* AIM OF THE TASK
Out of the records below, copy all lines in which the word "final" occurs.

** Opening SOURCE MATERIAL block **

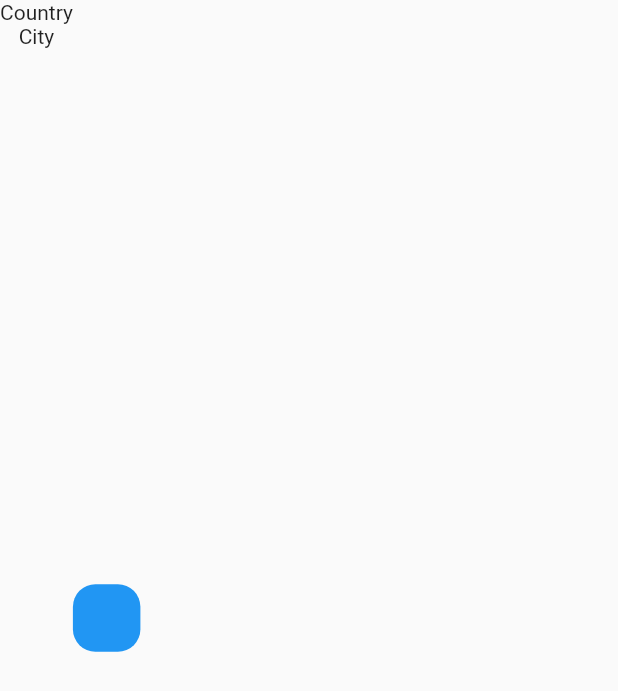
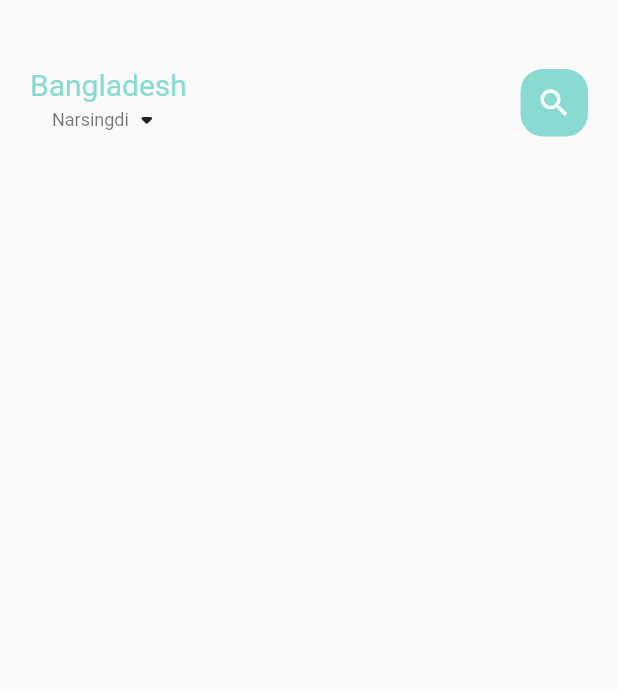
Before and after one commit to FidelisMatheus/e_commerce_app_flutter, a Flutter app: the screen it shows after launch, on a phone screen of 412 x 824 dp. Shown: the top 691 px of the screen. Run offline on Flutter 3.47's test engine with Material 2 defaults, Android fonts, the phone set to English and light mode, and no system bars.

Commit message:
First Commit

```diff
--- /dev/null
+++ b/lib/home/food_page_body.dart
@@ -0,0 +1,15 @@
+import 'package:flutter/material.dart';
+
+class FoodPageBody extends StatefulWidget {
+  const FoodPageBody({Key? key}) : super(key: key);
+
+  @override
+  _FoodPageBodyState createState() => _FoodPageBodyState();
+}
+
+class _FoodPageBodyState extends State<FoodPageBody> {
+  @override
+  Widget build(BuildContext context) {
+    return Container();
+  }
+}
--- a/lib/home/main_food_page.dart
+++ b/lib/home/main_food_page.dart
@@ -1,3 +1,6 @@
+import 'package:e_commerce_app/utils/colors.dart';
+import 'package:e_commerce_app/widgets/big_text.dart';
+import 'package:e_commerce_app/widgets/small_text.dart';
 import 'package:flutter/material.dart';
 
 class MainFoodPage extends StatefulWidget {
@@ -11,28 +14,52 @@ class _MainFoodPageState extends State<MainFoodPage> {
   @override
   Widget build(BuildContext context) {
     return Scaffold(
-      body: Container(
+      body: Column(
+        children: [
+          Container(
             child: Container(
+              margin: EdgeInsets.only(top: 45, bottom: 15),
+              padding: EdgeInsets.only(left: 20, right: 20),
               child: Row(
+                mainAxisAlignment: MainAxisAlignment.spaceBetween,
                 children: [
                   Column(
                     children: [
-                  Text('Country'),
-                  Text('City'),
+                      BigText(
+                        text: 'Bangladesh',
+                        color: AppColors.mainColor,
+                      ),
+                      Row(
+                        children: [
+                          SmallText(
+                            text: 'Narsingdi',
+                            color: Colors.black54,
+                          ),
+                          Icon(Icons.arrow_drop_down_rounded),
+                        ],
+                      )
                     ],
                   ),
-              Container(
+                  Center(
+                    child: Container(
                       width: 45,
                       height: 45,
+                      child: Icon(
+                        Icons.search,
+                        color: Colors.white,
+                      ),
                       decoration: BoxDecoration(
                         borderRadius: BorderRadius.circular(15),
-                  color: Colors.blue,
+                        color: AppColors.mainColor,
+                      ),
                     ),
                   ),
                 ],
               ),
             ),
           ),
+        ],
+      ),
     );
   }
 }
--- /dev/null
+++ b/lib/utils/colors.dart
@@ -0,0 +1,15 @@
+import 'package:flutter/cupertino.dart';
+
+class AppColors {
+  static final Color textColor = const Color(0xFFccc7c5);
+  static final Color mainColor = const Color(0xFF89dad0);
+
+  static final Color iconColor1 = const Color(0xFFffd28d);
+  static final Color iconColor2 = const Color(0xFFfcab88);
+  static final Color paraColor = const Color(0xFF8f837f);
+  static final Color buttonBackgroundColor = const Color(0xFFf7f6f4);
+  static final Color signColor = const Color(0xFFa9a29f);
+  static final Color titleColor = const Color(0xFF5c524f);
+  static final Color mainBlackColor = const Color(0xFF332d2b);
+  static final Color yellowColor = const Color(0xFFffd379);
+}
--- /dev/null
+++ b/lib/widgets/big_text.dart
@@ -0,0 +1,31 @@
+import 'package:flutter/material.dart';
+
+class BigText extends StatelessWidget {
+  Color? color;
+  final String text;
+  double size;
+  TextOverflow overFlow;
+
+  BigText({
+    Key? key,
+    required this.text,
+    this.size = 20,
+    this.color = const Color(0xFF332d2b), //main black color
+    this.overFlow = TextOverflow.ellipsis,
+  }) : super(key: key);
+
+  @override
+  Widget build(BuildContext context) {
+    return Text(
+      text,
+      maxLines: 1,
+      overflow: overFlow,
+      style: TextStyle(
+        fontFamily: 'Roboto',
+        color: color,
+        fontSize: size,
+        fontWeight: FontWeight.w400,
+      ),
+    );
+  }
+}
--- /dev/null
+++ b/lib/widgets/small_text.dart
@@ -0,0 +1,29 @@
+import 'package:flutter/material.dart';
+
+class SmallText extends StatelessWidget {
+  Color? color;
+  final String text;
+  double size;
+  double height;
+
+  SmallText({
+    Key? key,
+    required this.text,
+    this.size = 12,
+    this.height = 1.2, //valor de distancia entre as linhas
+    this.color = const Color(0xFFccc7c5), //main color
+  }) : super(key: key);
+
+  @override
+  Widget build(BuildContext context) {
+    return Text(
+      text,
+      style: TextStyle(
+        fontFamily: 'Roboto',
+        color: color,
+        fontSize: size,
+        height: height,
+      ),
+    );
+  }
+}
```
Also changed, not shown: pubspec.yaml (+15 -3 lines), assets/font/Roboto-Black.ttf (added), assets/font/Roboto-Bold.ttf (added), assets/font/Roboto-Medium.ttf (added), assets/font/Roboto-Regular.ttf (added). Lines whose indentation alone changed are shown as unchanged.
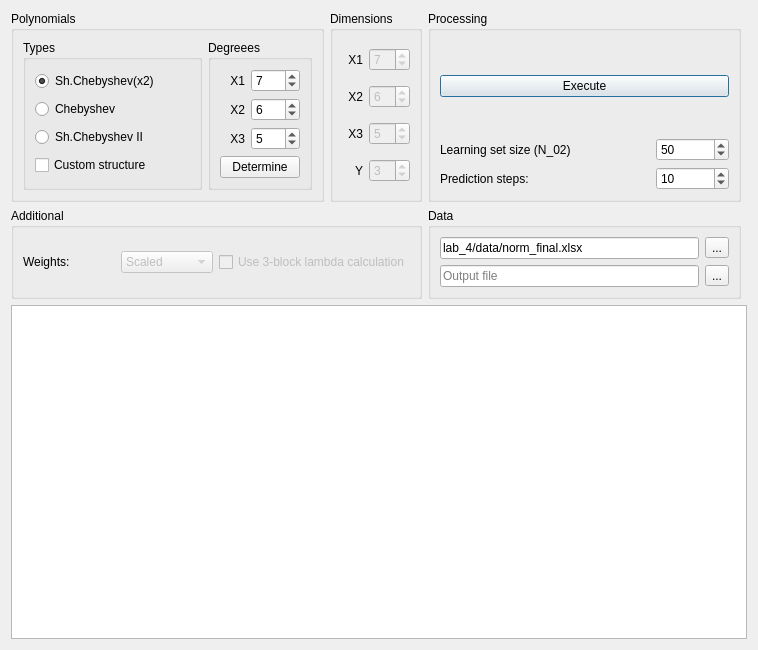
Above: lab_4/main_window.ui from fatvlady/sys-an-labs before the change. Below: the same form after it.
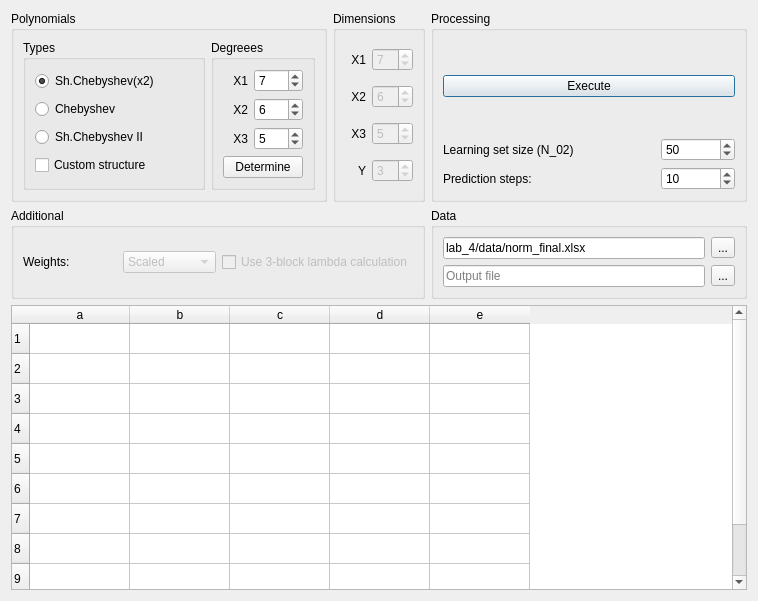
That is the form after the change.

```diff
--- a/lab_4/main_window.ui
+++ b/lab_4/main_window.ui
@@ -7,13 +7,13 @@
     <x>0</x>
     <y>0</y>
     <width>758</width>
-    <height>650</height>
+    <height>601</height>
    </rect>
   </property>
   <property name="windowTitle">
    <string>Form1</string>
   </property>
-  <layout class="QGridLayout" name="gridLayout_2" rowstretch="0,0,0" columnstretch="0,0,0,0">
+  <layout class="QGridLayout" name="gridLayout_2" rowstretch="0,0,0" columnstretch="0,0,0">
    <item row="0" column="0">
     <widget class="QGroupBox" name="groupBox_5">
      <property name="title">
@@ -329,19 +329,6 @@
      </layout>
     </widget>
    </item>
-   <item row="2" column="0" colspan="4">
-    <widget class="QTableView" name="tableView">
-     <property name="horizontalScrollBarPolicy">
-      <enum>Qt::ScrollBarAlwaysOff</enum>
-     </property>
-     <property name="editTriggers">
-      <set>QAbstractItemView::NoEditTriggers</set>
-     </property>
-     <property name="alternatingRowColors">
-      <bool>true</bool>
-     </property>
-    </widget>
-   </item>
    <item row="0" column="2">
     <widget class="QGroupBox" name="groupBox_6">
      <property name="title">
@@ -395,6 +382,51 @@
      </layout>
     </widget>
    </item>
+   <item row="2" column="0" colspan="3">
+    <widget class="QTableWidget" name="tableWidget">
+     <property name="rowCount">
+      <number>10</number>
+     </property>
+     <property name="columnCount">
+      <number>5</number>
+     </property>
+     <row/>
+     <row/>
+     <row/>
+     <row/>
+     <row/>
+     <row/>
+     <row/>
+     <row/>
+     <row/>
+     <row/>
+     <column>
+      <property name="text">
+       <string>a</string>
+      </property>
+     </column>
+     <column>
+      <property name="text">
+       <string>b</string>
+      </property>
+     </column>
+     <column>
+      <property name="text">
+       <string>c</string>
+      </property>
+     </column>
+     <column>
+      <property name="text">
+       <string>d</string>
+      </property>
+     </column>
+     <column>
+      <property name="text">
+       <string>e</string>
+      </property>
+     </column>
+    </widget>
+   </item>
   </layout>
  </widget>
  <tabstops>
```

** Closing SOURCE MATERIAL block **

* ANSWER TO THIS PROBLEM
+  static final Color textColor = const Color(0xFFccc7c5);
+  static final Color mainColor = const Color(0xFF89dad0);
+  static final Color iconColor1 = const Color(0xFFffd28d);
+  static final Color iconColor2 = const Color(0xFFfcab88);
+  static final Color paraColor = const Color(0xFF8f837f);
+  static final Color buttonBackgroundColor = const Color(0xFFf7f6f4);
+  static final Color signColor = const Color(0xFFa9a29f);
+  static final Color titleColor = const Color(0xFF5c524f);
+  static final Color mainBlackColor = const Color(0xFF332d2b);
+  static final Color yellowColor = const Color(0xFFffd379);
+  final String text;
+  final String text;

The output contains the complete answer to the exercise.